Sen. Rand PaulRand PaulRepublicans question Trump's trip to Scotland Hate TV customer service? So does your senator Overnight Cybersecurity: Senate narrowly rejects expanding FBI surveillance powers MORE’s (R-Ky.) office on Tuesday said it is implementing a new approval process for the Kentucky Republican’s speeches and writing in the wake of plagiarism charges, adding that "supporting facts and anecdotes" from staffers were not "clearly sourced or vetted properly."
In an interview with The New York Times later in the day, Paul said he is unsure if the scandal will affect a potential presidential bid in 2016.
From now on, Paul said his writings would resemble academic papers “if it will make people leave me the hell alone.” Despite the errors, he said no staff would be fired over the controversy.
Buzzfeed and others have found numerous instances in which sections of Paul’s speeches and books resembled word for word other articles without quoting them.
Paul partly blamed the errors on his hectic schedule, saying sometimes he has to read and approve the text of articles or speeches in 20 minutes.
“We write something every week for The Washington Times, and I literally am riding around in a car in between things trying to figure out if I can approve it,” He said.
Paul admitted that his office is likely taking on more than it should.
“We need to get stuff earlier, but it’s hard, Paul said.
Paul’s senior adviser, Doug Stafford, issued a statement saying citation for speeches will now be available upon request from reporters, and that the office will be more rigorous in its vetting.
“Adherence to a new approval process implemented by Sen. Paul will ensure proper citation and accountability in all collaborative works going forward,” Stafford said in a statement.
“Footnotes presenting supporting facts were not always used,” Stafford said. “Going forward, footnotes will be available on request. There have also been occasions where quotations or typesetting indentations have been left out through errors in our approval process. From here forward, quoting, footnoting and citing will be more complete."
Stafford said a large number of staffers "provide supporting facts and anecdotes – some of which were not clearly sourced or vetted properly."

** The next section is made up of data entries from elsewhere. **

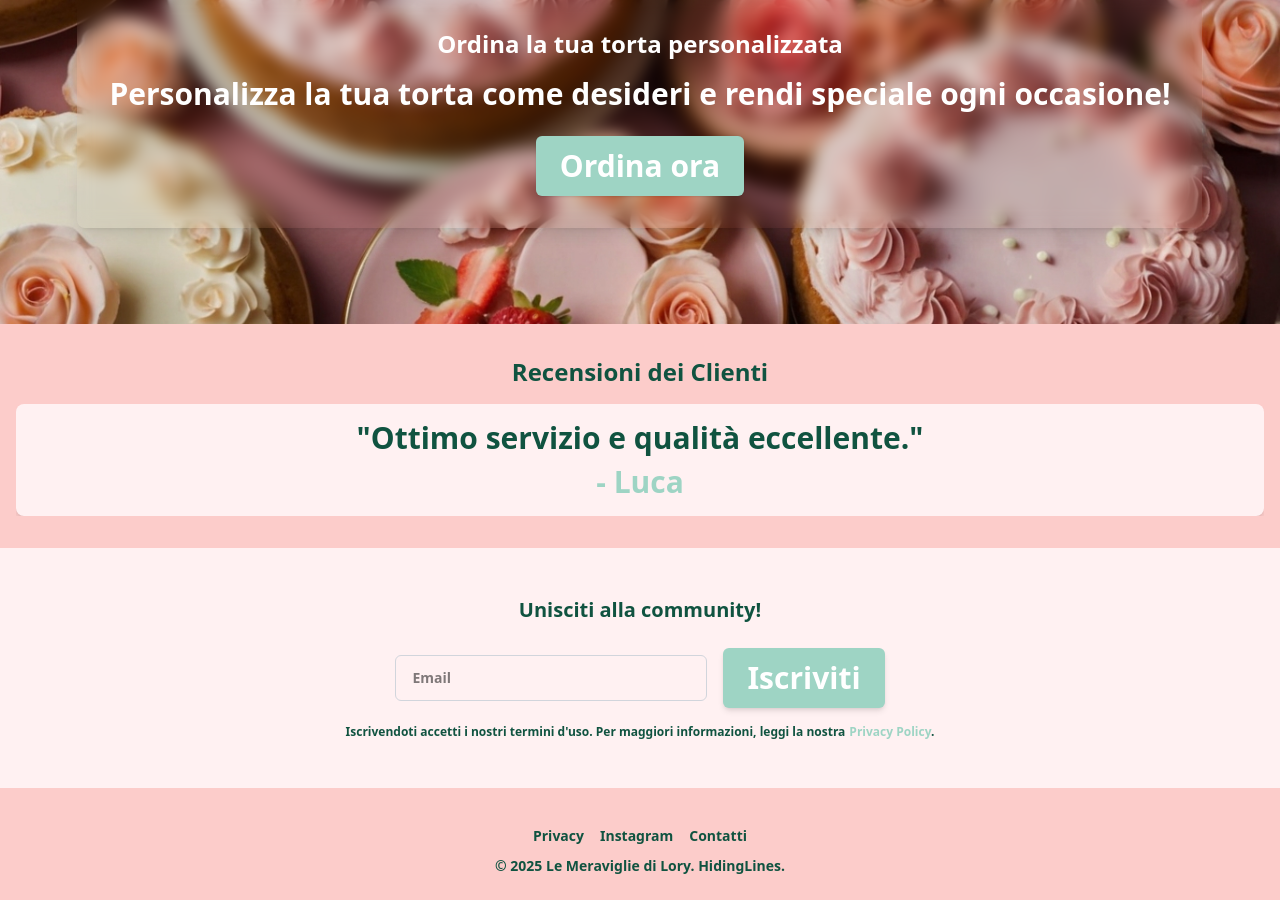
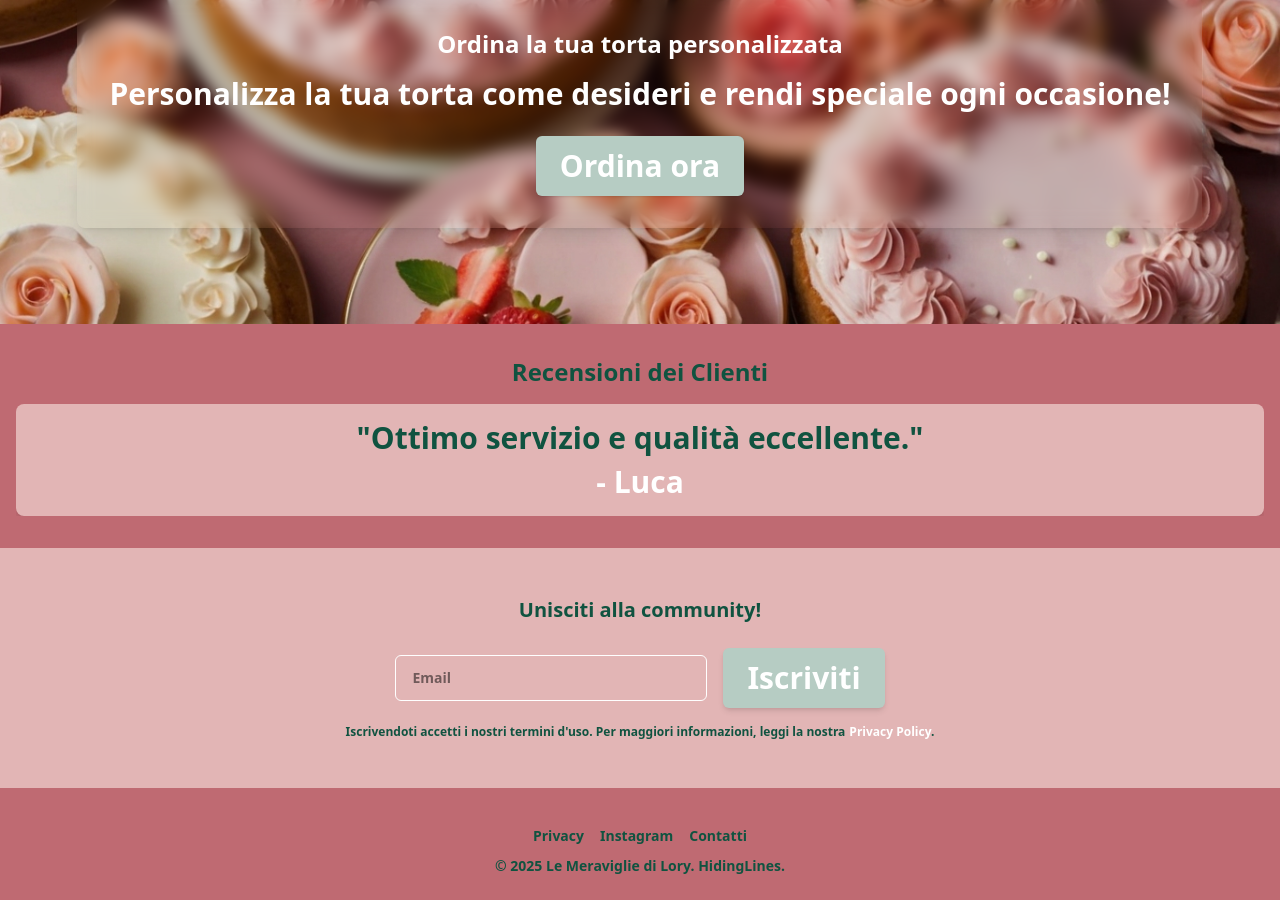
Before and after one commit to Iakonan/le-meraviglie-di-lory, a React (Vite) app in the folder frontend/: page / in a window 1280 px wide. Shown: the part 1160-2060 px from the top of the page. Built offline with nearby package versions, Linux system fonts and the light colour scheme.

Commit message:
sistemata palette colori.

```diff
--- a/frontend/src/App.css
+++ b/frontend/src/App.css
@@ -1,8 +1,9 @@
 @import "tailwindcss";
 
 @theme {
-    --color-primary-500: rgb(252, 204, 202);
-    --color-bgcontrast-500: rgb(255, 241, 242);
-    --color-secondary-500: rgb(158, 212, 196);
+    --color-primary-500: #bf6a72;
+    --color-bgcontrast-500: #e2b5b5;
+    --color-secondary-500: #b6ccc3;
     --color-text-500: rgb(16, 83, 64);
+    --color-yelloh-500: #fce2ae;
 }
--- a/frontend/src/components/Newsletter.jsx
+++ b/frontend/src/components/Newsletter.jsx
@@ -14,7 +14,7 @@ export default function Newsletter() {
         <input
           type="email"
           placeholder="Email"
-          className="text-sm w-full md:w-1/4 px-4 py-3 border border-gray-300 rounded-md focus:outline-none focus:ring-2 focus:ring-secondary-500"
+          className="text-sm w-full md:w-1/4 px-4 py-3 border border-white rounded-md focus:outline-none focus:ring-2 focus:ring-white"
           value={email}
           onChange={(e) => setEmail(e.target.value)}
         />
@@ -26,7 +26,7 @@ export default function Newsletter() {
       {/* Termini e Privacy */}
       <p className="text-text-500 text-xs mt-4">
         Iscrivendoti accetti i nostri termini d'uso. Per maggiori informazioni, leggi la nostra
-        <a href="/privacy-policy" target="_blank" className="text-secondary-500 ml-1 hover:underline">
+        <a href="/privacy-policy" target="_blank" className="text-white ml-1 hover:underline">
           Privacy Policy
         </a>.
       </p>
--- a/frontend/src/components/Reviews.jsx
+++ b/frontend/src/components/Reviews.jsx
@@ -38,7 +38,7 @@ export default function Reviews() {
           <SwiperSlide key={review.id}>
             <div className="p-4 bg-bgcontrast-500 rounded-lg shadow-md text-center">
               <p className="text-text-500">"{review.text}"</p>
-              <p className="mt-2 text-secondary-500 font-semibold">- {review.author}</p>
+              <p className="mt-2 text-white font-semibold">- {review.author}</p>
             </div>
           </SwiperSlide>
         ))}
```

The new policy comes after Buzzfeed on Monday found portions of an op-ed written by Paul in September resembled lines from a report a week earlier in The Week about minimum drug sentencing.
Paul, a potential contender for president in 2016, issued a similar admission Monday night on Fox News, saying portions of his 2013 book Government Bullies improperly cited a report by The Heritage Foundation and another conservative think thank.
But on Monday night he continued to maintain the allegations have been conflated.
“I do make mistakes,” Paul said. “In the book, in fact, we made a mistake. It should have been blocked off or indented to show that it was a quotation. It was footnoted at the end. We didn't try to pass off anything as our own. And they are coming up with absurdities.”
It is a marked pullback from the weekend, when he blamed "hacks and haters" for the changes. Over the weekend, he said he almost wanted to challenge his accusers to a duel.
“I take it as an insult, and I will not lie down and say people can call me dishonest, misleading or misrepresenting,” he said on ABC’s “This Week.”
“I have never intentionally done so. And like I say, if, you know, if dueling were legal in Kentucky, if they keep it up, you know, it would be a duel challenge. But I can't do that, because I can't hold office in Kentucky then.”
The controversy began brewing last week when MSNBC’s Rachel Maddow first pointed out that a few lines from a speech Paul gave, in which he summarized the movie “Gattaca,” resembled the movie’s Wikipedia entry.
Updated at 2:42 p.m.